The summer of 2020 beat the records. Since measurements started in year 1881, the temperatures in the Arctic have never been this high, according to Russia’s meteorological service Roshydromet.

And the most extreme examples are found in the Russian part of the region. According to Roshydromet, the average Russian Arctic temperatures were as much as 3-5 degrees Celsius higher than normal.

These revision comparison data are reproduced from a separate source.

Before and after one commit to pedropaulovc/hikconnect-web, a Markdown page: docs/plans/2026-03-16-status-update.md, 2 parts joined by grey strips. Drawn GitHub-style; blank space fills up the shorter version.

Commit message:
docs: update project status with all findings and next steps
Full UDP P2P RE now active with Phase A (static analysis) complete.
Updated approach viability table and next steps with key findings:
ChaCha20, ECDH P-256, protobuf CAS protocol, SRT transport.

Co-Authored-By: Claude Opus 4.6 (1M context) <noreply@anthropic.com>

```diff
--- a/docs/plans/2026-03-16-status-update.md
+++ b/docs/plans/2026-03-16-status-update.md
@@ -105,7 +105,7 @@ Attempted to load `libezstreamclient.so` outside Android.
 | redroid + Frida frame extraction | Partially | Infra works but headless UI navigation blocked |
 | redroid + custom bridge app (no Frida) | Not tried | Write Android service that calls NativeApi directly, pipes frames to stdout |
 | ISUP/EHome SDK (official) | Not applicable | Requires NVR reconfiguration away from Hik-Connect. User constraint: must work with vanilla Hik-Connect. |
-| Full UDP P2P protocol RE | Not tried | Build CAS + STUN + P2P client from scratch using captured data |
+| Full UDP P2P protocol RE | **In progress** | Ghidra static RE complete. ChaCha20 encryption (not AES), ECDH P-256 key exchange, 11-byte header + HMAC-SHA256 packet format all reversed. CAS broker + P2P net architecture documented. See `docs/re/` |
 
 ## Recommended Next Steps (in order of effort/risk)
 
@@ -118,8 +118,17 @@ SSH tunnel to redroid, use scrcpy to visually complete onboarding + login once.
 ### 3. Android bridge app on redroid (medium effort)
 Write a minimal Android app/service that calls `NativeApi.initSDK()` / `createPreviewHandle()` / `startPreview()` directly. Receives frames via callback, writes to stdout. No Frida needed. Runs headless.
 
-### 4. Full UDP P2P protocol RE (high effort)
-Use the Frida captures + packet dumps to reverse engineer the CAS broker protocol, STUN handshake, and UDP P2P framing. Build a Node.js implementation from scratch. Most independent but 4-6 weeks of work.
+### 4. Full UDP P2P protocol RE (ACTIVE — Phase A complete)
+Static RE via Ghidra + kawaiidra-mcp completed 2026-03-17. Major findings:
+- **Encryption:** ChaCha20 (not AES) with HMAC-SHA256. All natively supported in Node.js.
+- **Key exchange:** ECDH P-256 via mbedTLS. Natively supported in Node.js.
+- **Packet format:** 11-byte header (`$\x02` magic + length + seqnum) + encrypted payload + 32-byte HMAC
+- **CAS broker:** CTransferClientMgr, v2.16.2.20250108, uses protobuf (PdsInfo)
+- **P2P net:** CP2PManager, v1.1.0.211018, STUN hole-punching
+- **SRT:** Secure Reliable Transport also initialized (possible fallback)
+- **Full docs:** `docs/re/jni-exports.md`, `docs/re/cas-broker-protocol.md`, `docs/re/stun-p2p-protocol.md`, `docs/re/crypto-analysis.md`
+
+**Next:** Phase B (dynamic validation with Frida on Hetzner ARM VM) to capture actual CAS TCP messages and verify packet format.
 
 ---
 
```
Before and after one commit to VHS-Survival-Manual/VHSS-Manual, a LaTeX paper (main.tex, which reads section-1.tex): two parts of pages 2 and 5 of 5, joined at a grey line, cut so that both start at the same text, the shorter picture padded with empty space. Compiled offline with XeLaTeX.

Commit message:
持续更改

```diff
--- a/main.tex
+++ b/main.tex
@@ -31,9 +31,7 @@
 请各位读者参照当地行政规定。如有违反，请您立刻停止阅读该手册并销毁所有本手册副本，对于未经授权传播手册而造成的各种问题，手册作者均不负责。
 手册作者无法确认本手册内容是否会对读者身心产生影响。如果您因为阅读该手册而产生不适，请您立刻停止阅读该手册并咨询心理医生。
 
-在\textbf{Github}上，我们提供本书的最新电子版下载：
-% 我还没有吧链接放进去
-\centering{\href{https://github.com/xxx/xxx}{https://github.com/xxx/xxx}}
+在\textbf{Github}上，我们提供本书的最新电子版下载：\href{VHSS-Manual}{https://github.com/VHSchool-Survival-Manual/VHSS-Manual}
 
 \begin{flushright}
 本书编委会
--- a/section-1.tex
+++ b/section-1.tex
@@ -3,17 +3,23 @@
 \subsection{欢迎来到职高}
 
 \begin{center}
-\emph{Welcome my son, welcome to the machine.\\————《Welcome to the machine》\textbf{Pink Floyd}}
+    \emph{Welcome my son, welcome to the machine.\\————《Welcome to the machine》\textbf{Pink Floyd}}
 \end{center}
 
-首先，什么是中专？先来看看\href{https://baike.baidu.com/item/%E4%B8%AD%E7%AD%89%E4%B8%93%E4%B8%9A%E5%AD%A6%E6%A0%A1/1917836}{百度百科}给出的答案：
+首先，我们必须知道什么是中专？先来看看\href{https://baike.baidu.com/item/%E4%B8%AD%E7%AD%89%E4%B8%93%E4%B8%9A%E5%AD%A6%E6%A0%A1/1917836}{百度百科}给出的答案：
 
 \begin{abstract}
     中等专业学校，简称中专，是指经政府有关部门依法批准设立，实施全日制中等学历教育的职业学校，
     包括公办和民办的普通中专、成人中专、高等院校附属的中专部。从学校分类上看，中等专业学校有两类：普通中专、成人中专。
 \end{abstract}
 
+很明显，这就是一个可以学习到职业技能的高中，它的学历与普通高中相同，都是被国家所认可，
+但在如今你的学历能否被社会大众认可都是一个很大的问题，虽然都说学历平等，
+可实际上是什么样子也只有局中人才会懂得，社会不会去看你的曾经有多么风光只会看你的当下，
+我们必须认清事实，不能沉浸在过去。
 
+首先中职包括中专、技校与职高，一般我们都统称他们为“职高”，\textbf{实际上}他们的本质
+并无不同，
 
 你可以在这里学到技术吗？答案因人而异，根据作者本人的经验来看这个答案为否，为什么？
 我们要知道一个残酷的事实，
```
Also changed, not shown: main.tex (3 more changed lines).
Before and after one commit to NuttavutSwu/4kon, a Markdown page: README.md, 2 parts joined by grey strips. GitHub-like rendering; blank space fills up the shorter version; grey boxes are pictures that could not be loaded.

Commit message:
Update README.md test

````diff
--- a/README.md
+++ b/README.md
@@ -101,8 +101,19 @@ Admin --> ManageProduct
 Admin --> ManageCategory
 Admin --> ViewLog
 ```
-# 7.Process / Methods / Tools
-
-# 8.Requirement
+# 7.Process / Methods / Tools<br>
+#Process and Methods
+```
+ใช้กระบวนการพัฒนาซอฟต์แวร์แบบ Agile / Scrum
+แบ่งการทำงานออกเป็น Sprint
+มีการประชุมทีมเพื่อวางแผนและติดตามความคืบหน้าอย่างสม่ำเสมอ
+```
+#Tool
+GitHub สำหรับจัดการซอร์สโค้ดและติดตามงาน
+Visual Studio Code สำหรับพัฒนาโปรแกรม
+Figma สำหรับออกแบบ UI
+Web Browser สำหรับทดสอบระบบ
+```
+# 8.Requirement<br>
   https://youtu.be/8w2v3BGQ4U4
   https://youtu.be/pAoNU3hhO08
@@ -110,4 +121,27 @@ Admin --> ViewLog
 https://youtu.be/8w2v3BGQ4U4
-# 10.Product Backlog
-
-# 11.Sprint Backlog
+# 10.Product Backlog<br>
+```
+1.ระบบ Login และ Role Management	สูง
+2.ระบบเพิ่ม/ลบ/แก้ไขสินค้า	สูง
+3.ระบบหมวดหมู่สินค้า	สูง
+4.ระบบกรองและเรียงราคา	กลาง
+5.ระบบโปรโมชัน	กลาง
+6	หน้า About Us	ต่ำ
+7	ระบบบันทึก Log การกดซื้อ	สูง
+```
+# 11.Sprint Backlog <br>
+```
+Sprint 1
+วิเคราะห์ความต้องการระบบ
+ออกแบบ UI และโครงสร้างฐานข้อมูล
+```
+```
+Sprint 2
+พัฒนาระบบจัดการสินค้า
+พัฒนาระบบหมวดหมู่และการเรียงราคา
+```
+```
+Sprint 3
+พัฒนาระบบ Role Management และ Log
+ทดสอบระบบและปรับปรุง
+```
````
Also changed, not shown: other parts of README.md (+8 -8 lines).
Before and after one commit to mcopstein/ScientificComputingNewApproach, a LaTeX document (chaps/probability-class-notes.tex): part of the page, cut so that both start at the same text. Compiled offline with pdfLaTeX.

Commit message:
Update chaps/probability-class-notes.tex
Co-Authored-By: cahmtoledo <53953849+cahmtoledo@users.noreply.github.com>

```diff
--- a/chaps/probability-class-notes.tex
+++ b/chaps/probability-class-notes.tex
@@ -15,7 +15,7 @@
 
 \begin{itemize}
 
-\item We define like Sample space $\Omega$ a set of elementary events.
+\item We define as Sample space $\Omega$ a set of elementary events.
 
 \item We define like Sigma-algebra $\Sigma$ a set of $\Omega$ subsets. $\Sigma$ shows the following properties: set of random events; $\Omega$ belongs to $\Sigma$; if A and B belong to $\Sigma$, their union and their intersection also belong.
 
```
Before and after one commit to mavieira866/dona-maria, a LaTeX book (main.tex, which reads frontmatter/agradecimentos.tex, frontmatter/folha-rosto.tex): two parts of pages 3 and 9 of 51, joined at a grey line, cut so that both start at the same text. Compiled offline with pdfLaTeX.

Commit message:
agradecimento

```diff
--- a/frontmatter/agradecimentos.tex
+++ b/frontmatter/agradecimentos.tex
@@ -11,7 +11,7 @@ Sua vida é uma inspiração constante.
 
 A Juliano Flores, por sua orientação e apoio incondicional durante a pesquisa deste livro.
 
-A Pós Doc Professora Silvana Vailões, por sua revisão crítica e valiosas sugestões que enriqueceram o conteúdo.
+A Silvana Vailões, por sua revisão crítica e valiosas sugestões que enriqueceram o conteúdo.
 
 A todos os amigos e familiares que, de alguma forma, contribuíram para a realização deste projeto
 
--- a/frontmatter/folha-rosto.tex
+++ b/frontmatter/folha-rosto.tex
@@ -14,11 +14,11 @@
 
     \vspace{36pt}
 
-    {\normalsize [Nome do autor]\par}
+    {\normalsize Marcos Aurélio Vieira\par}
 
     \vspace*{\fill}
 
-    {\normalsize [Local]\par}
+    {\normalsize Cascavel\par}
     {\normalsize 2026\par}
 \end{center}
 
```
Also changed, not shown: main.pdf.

It was the northern parts of the Taymyr Peninsula that experienced the biggest temperature deviation. Maps presented by the meteorological service show that the areas adjacent to Dikson, the local town in Taymyr, were more than five degrees warmer than normal.

 

Temperature deviations in the Russian Arctic, summer of 2020. An area along the Kara Sea coast have more than 5 °C higher temperatures than normal. Map by Roshydromet

 

Also the Yamal and Gydan Peninsulas were extremely warm this summer with average temperatures more than four degrees above normal. A belt along the Russian coast stretching from the archipelago of Novaya Zemlya to Tiksi had average temperatures more than three degrees above normal.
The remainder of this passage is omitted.